§ **Material for the task**
▬▬▬

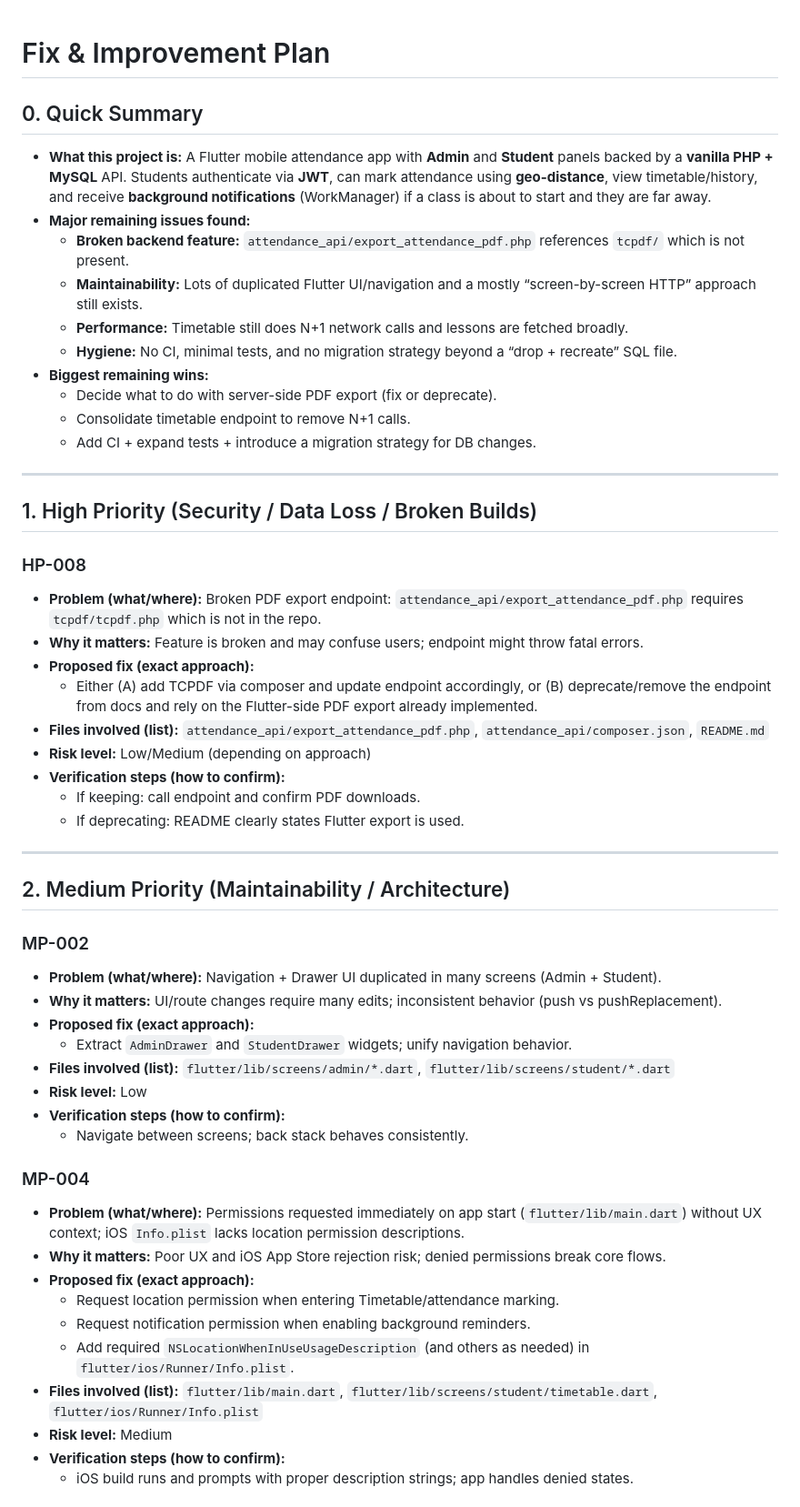
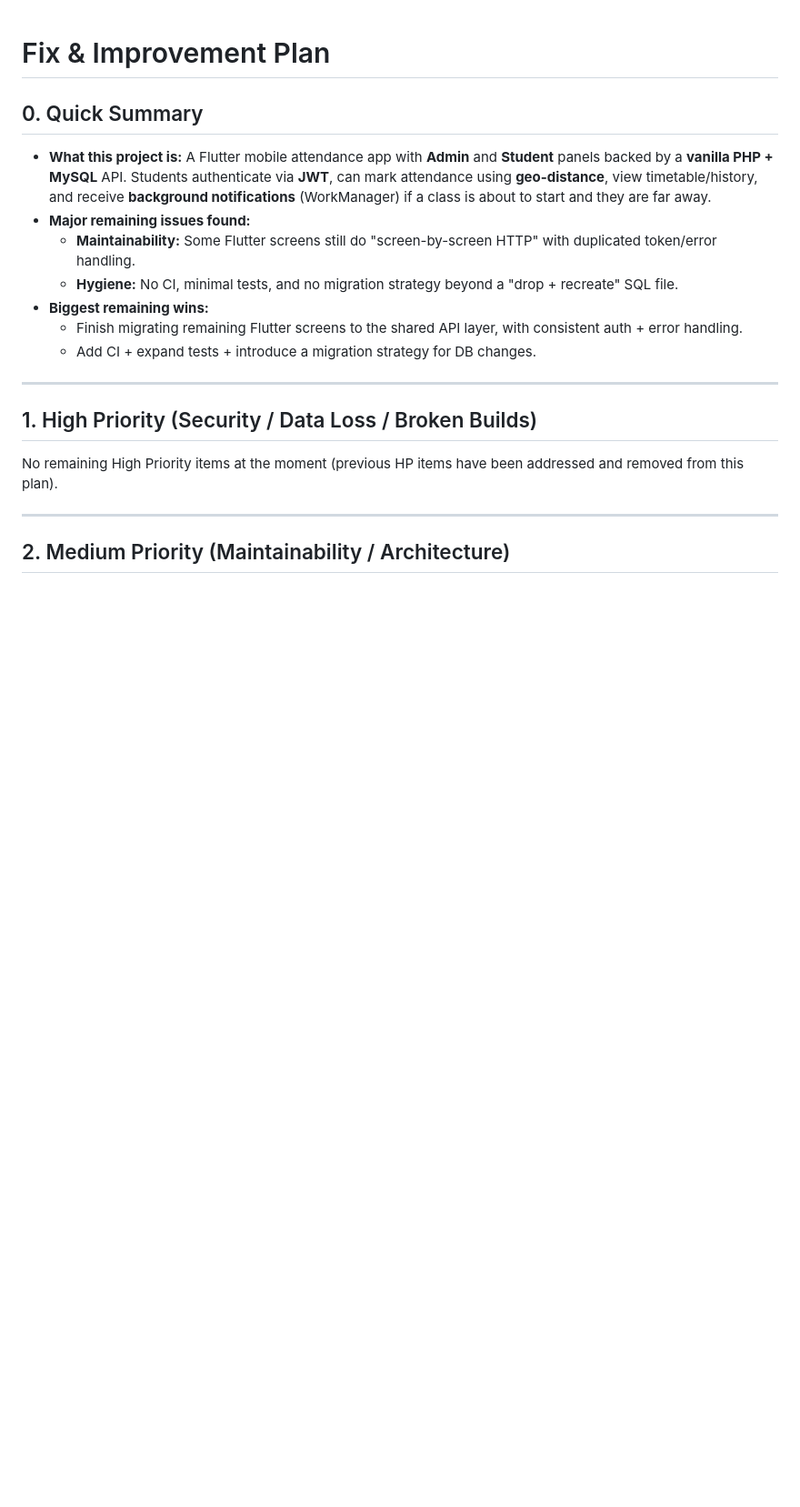
Before and after one commit to wiemkefli/attendance-system-geolocation, a Markdown page: fixandimprovement.md, the part around one of its changes. Shown at 91% size. GitHub-like rendering; blank space fills up the shorter version.

```diff
--- a/fixandimprovement.md
+++ b/fixandimprovement.md
@@ -3,53 +3,19 @@
 ## 0. Quick Summary
 - **What this project is:** A Flutter mobile attendance app with **Admin** and **Student** panels backed by a **vanilla PHP + MySQL** API. Students authenticate via **JWT**, can mark attendance using **geo-distance**, view timetable/history, and receive **background notifications** (WorkManager) if a class is about to start and they are far away.
 - **Major remaining issues found:**
-  - **Broken backend feature:** `attendance_api/export_attendance_pdf.php` references `tcpdf/` which is not present.
-  - **Maintainability:** Lots of duplicated Flutter UI/navigation and a mostly “screen-by-screen HTTP” approach still exists.
-  - **Performance:** Timetable still does N+1 network calls and lessons are fetched broadly.
-  - **Hygiene:** No CI, minimal tests, and no migration strategy beyond a “drop + recreate” SQL file.
+  - **Maintainability:** Some Flutter screens still do "screen-by-screen HTTP" with duplicated token/error handling.
+  - **Hygiene:** No CI, minimal tests, and no migration strategy beyond a "drop + recreate" SQL file.
 - **Biggest remaining wins:**
-  - Decide what to do with server-side PDF export (fix or deprecate).
-  - Consolidate timetable endpoint to remove N+1 calls.
+  - Finish migrating remaining Flutter screens to the shared API layer, with consistent auth + error handling.
   - Add CI + expand tests + introduce a migration strategy for DB changes.
 
 ---
 
 ## 1. High Priority (Security / Data Loss / Broken Builds)
 
-### HP-008
-- **Problem (what/where):** Broken PDF export endpoint: `attendance_api/export_attendance_pdf.php` requires `tcpdf/tcpdf.php` which is not in the repo.
-- **Why it matters:** Feature is broken and may confuse users; endpoint might throw fatal errors.
-- **Proposed fix (exact approach):**
-  - Either (A) add TCPDF via composer and update endpoint accordingly, or (B) deprecate/remove the endpoint from docs and rely on the Flutter-side PDF export already implemented.
-- **Files involved (list):** `attendance_api/export_attendance_pdf.php`, `attendance_api/composer.json`, `README.md`
-- **Risk level:** Low/Medium (depending on approach)
-- **Verification steps (how to confirm):**
-  - If keeping: call endpoint and confirm PDF downloads.
-  - If deprecating: README clearly states Flutter export is used.
+No remaining High Priority items at the moment (previous HP items have been addressed and removed from this plan).
 
 ---
 
 ## 2. Medium Priority (Maintainability / Architecture)
 
-### MP-002
-- **Problem (what/where):** Navigation + Drawer UI duplicated in many screens (Admin + Student).
-- **Why it matters:** UI/route changes require many edits; inconsistent behavior (push vs pushReplacement).
-- **Proposed fix (exact approach):**
-  - Extract `AdminDrawer` and `StudentDrawer` widgets; unify navigation behavior.
-- **Files involved (list):** `flutter/lib/screens/admin/*.dart`, `flutter/lib/screens/student/*.dart`
-- **Risk level:** Low
-- **Verification steps (how to confirm):**
-  - Navigate between screens; back stack behaves consistently.
-
-### MP-004
-- **Problem (what/where):** Permissions requested immediately on app start (`flutter/lib/main.dart`) without UX context; iOS `Info.plist` lacks location permission descriptions.
-- **Why it matters:** Poor UX and iOS App Store rejection risk; denied permissions break core flows.
-- **Proposed fix (exact approach):**
-  - Request location permission when entering Timetable/attendance marking.
-  - Request notification permission when enabling background reminders.
-  - Add required `NSLocationWhenInUseUsageDescription` (and others as needed) in `flutter/ios/Runner/Info.plist`.
-- **Files involved (list):** `flutter/lib/main.dart`, `flutter/lib/screens/student/timetable.dart`, `flutter/ios/Runner/Info.plist`
-- **Risk level:** Medium
-- **Verification steps (how to confirm):**
-  - iOS build runs and prompts with proper description strings; app handles denied states.
-
```
Also changed, not shown: other parts of fixandimprovement.md (+8 -41 lines), README.md (+8 -8 lines).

▬▬▬

§ **Description of the task**
Copy each line in the entries above where "fixandimprovement" turns up.

§ **Written solution**
Before and after one commit to wiemkefli/attendance-system-geolocation, a Markdown page: fixandimprovement.md, the part around one of its changes. Shown at 91% size. GitHub-like rendering; blank space fills up the shorter version.
--- a/fixandimprovement.md
+++ b/fixandimprovement.md
Also changed, not shown: other parts of fixandimprovement.md (+8 -41 lines), README.md (+8 -8 lines).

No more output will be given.